What’s the difference between a hockey mom and a pitbull? Lipstick.
This sums up quite nicely what we saw from the Republican Vice Presidential nominee at her acceptance speech last night. We saw a proud mom and a doating wife. We saw an experienced executive. We saw a savy pol and a tenacious attacker. Gov. Sarah Palin is all of these things and it is driving the mainstream media, the Obama campaign, and the democratic party, nuts.
After three straight days of unmerciful media scrutiny in her professional record and personal life, where she was criticized for everything from a lack of experience on the political scene to a conspiracy to cover-up her daughter giving birth to a Down’s Syndrome baby to questioning whether she could be both a mother and a vice president, Gov. Sarah Palin came out swinging against B. Hussein Obama and the elite liberal media while charming the pants off of delegates in St. Paul and viewers all across the nation.
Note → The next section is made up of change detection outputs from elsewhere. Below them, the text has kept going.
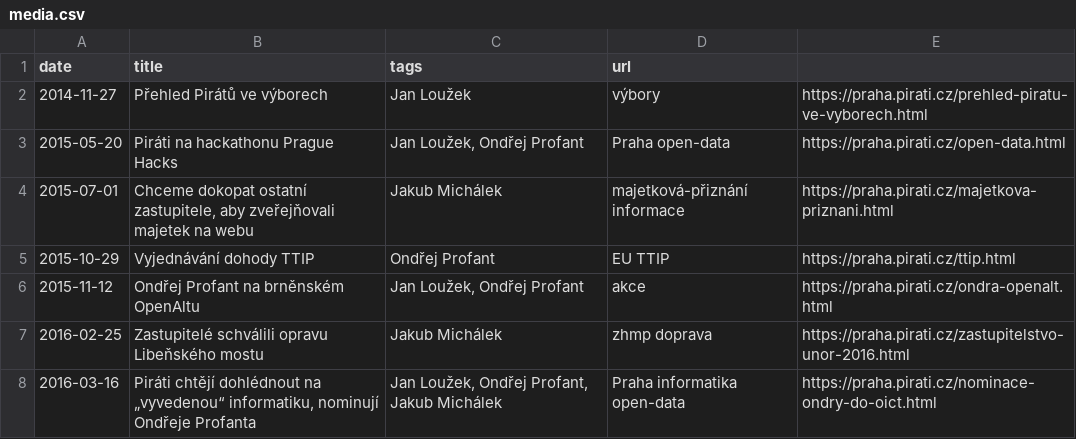
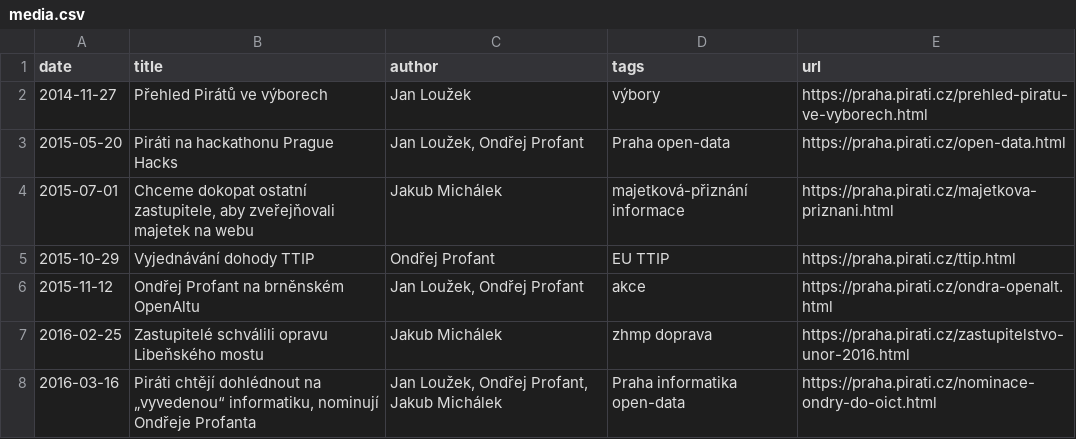
Before and after one commit to Kedrigern/profant.eu, a CSV file: _data/media.csv, drawn as a sheet; only a part is shown.

Commit message:
Medialni vystupy beta

```diff
--- a/_data/media.csv
+++ b/_data/media.csv
@@ -1,2 +1,2 @@
-date,title,tags,url
+date,title,author,tags,url
 2014-11-27,Přehled Pirátů ve výborech,Jan Loužek,výbory,https://praha.pirati.cz/prehled-piratu-ve-vyborech.html
```
Also changed, not shown: 1 other file.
“And I’ve learned quickly, these past few days, that if you’re not a member in good standing of the Washington elite, then some in the media consider a candidate unqualified for that reason alone, ” she said. “But here’s a little news flash for all those reporters and commentators: I’m not going to Washington to seek their good opinion – I’m going to Washington to serve the people of this country.”
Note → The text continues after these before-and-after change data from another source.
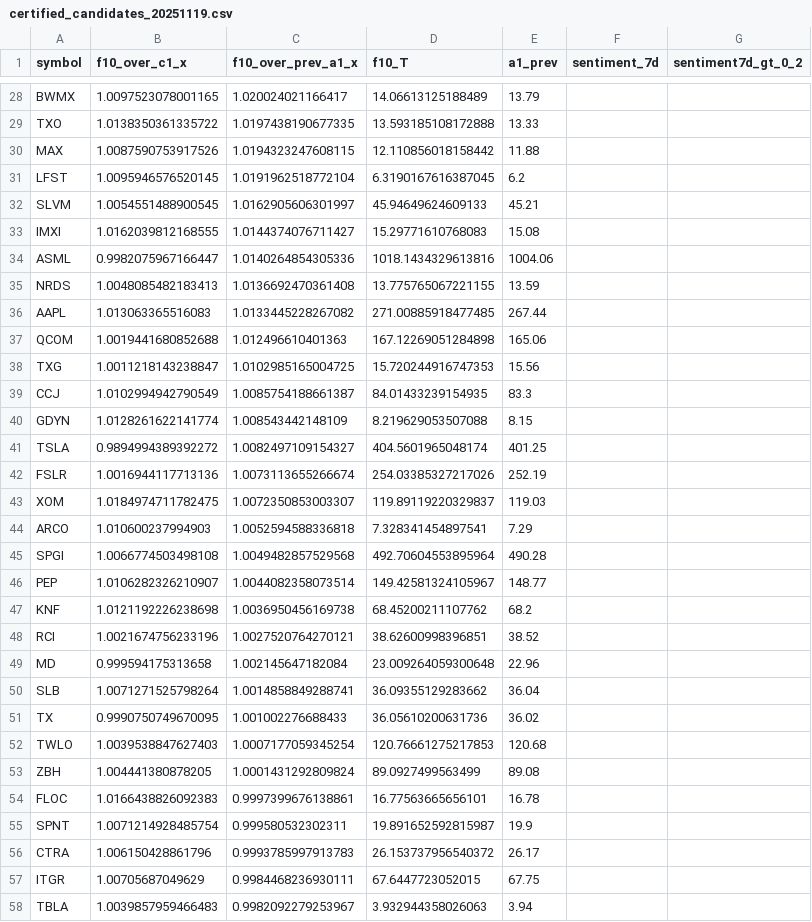
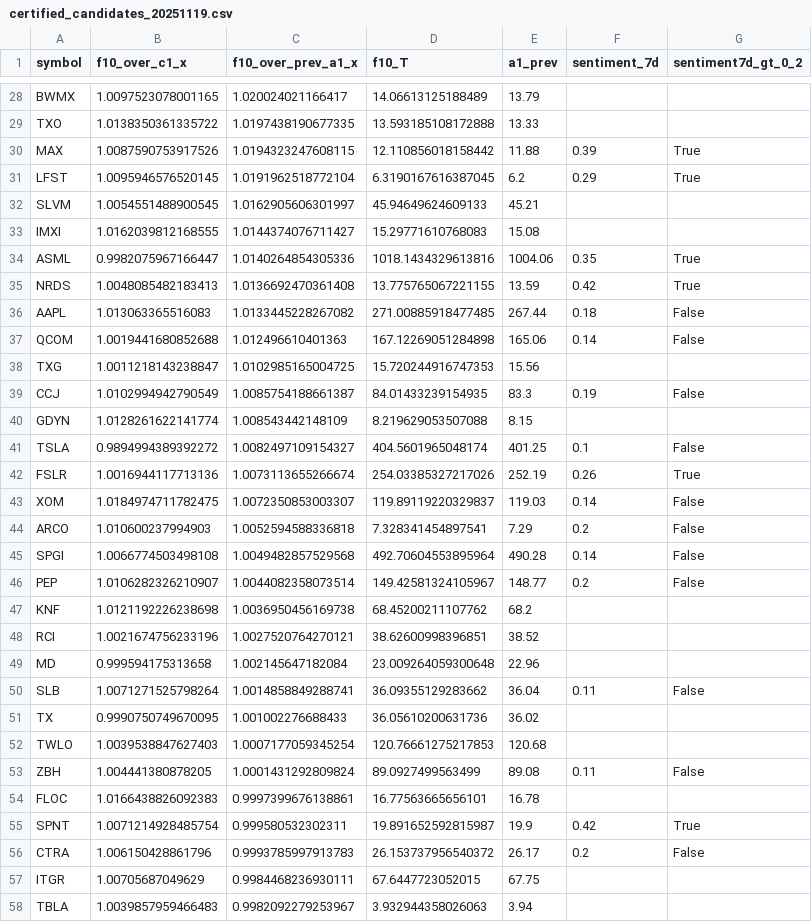
Before and after one commit to TheEMeraldNetwork/Daily_LSTM, a CSV file: App/data/certified_candidates_20251119.csv, drawn as a sheet; only a part is shown, gaps mark what is left out; the diff covers the shown part only.

```diff
--- a/App/data/certified_candidates_20251119.csv
+++ b/App/data/certified_candidates_20251119.csv
@@ -29,19 +29,19 @@ BWMX,1.0097523078001165,1.020024021166417,14.06613125188489,13.79,,
 TXO,1.0138350361335722,1.0197438190677335,13.593185108172888,13.33,,
-MAX,1.0087590753917526,1.0194323247608115,12.110856018158442,11.88,,
-LFST,1.0095946576520145,1.0191962518772104,6.3190167616387045,6.2,,
+MAX,1.0087590753917526,1.0194323247608115,12.110856018158442,11.88,0.39,True
+LFST,1.0095946576520145,1.0191962518772104,6.3190167616387045,6.2,0.29,True
 SLVM,1.0054551488900545,1.0162905606301997,45.94649624609133,45.21,,
 IMXI,1.0162039812168555,1.0144374076711427,15.29771610768083,15.08,,
-ASML,0.9982075967166447,1.0140264854305336,1018.1434329613816,1004.06,,
-NRDS,1.0048085482183413,1.0136692470361408,13.775765067221155,13.59,,
-AAPL,1.013063365516083,1.0133445228267082,271.00885918477485,267.44,,
-QCOM,1.0019441680852688,1.012496610401363,167.12269051284898,165.06,,
+ASML,0.9982075967166447,1.0140264854305336,1018.1434329613816,1004.06,0.35,True
+NRDS,1.0048085482183413,1.0136692470361408,13.775765067221155,13.59,0.42,True
+AAPL,1.013063365516083,1.0133445228267082,271.00885918477485,267.44,0.18,False
+QCOM,1.0019441680852688,1.012496610401363,167.12269051284898,165.06,0.14,False
 TXG,1.0011218143238847,1.0102985165004725,15.720244916747353,15.56,,
-CCJ,1.0102994942790549,1.0085754188661387,84.01433239154935,83.3,,
+CCJ,1.0102994942790549,1.0085754188661387,84.01433239154935,83.3,0.19,False
 GDYN,1.0128261622141774,1.008543442148109,8.219629053507088,8.15,,
-TSLA,0.9894994389392272,1.0082497109154327,404.5601965048174,401.25,,
-FSLR,1.0016944117713136,1.0073113655266674,254.03385327217026,252.19,,
-XOM,1.0184974711782475,1.0072350853003307,119.89119220329837,119.03,,
-ARCO,1.010600237994903,1.0052594588336818,7.328341454897541,7.29,,
-SPGI,1.0066774503498108,1.0049482857529568,492.70604553895964,490.28,,
-PEP,1.0106282326210907,1.0044082358073514,149.42581324105967,148.77,,
+TSLA,0.9894994389392272,1.0082497109154327,404.5601965048174,401.25,0.1,False
+FSLR,1.0016944117713136,1.0073113655266674,254.03385327217026,252.19,0.26,True
+XOM,1.0184974711782475,1.0072350853003307,119.89119220329837,119.03,0.14,False
+ARCO,1.010600237994903,1.0052594588336818,7.328341454897541,7.29,0.2,False
+SPGI,1.0066774503498108,1.0049482857529568,492.70604553895964,490.28,0.14,False
+PEP,1.0106282326210907,1.0044082358073514,149.42581324105967,148.77,0.2,False
 KNF,1.0121192226238698,1.0036950456169738,68.45200211107762,68.2,,
@@ -49,9 +49,9 @@ RCI,1.0021674756233196,1.0027520764270121,38.62600998396851,38.52,,
 MD,0.999594175313658,1.002145647182084,23.009264059300648,22.96,,
-SLB,1.0071271525798264,1.0014858849288741,36.09355129283662,36.04,,
+SLB,1.0071271525798264,1.0014858849288741,36.09355129283662,36.04,0.11,False
 TX,0.9990750749670095,1.001002276688433,36.05610200631736,36.02,,
 TWLO,1.0039538847627403,1.0007177059345254,120.76661275217853,120.68,,
-ZBH,1.004441380878205,1.0001431292809824,89.0927499563499,89.08,,
+ZBH,1.004441380878205,1.0001431292809824,89.0927499563499,89.08,0.11,False
 FLOC,1.0166438826092383,0.9997399676138861,16.77563665656101,16.78,,
-SPNT,1.0071214928485754,0.999580532302311,19.891652592815987,19.9,,
-CTRA,1.006150428861796,0.9993785997913783,26.153737956540372,26.17,,
+SPNT,1.0071214928485754,0.999580532302311,19.891652592815987,19.9,0.42,True
+CTRA,1.006150428861796,0.9993785997913783,26.153737956540372,26.17,0.2,False
 ITGR,1.00705687049629,0.9984468236930111,67.6447723052015,67.75,,
```
Also changed, not shown: 56 edited cells elsewhere in this file.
Before her speech, critics were talking about how Joe Biden, the experienced politician and debater, could slice and dice an opponent while giving a wry smile. They were telling us to watch in October as he does the same to the neophyte Palin. After seeing how effective she was last night, I think Biden has met his match.
“I guess a small-town mayor is sort of like a “community organizer,” except that you have actual responsibilities,” barbed Palin. “I might add that in small towns, we don’t quite know what to make of a candidate who lavishes praise on working people when they are listening, and then talks about how bitterly they cling to their religion and guns when those people aren’t listening. We tend to prefer candidates who don’t talk about us one way in Scranton and another way in San Francisco”
Liberals couldn’t quite get their head around how the conservative base of the GOP was so excited over someone they had never heard of before. They were equally skeptical about how an avid pro-life and pro-gun Republican candidate could possibly peal away some disaffected Hillary Clinton supporters. They found out that its not because of her gender, its because she is REAL.
When introducing her husband to the crowd last night, she said “We met in high school, and two decades and five children later he’s still my guy.” Then she discussed her children, most specifically her much maligned son Trig, 5 months old, who has Down’s Syndrome.
“Our family has the same ups and downs as any other … the same challenges and the same joys. Sometimes even the greatest joys bring challenge,” said Palin. “And children with special needs inspire a special love. To the families of special-needs children all across this country, I have a message: For years, you sought to make America a more welcoming place for your sons and daughters. I pledge to you that if we are elected, you will have a friend and advocate in the White House.”
People will be able to identify with Gov. Palin. She has a real family with real problems. Americans will identify with that. When they finally get to know her they will see that she is just like them. And that prospect scares the pants off the democratic party because in the silence and secrecy of the polling booth, Americans tend to vote for candidates that they like. America is going to love Sarah Palin. Conservatives already do.
Look, during the GOP primary, I was a Huckabee guy. When McCain ran away from the field, with the help of democrats and independents at the polls and an adoring media on the television, I contemplated not voting for President this year. He was the maverick, the guy who bucked his party and his president at every turn. He reached to the other side of aisle far too many times for my taste. In my opinion, he was a RINO (Republican In Name Only). I was convinced that he would lose this election handily and destroy the Republican Party for years to come.
However, after the emotions of the campaign died down and the adoring media turned its eyes away from McCain and to “The Messiah”, I took a second look at John McCain. I’ll admit now, I really liked what I saw. However, I still was uncomfortable with his prospects knowing that other conservatives in the party felt the same way I did. I knew that only a unified GOP could defeat Obama and I couldn’t see how the Maverick, with all his baggage, could do it.
Well, he did in one fell swoop. By selecting a bona fide social conservative like Palin, who is strong on life, guns, and other important social issues, he gave the base exactly what we felt we didn’t get from him. At the same time, her credentials with respect to reform, energy, and government spending, complimented perfectly some of the things we did love about McCain.
When the story of this election is written many years from now, two points in time will jump out as the turning points that propelled John McCain to the presidency: (1) His selection of Gov. Sarah Palin as his running mate, and (2) Palin knocking the cover off of the ball at the 2008 GOP Convention.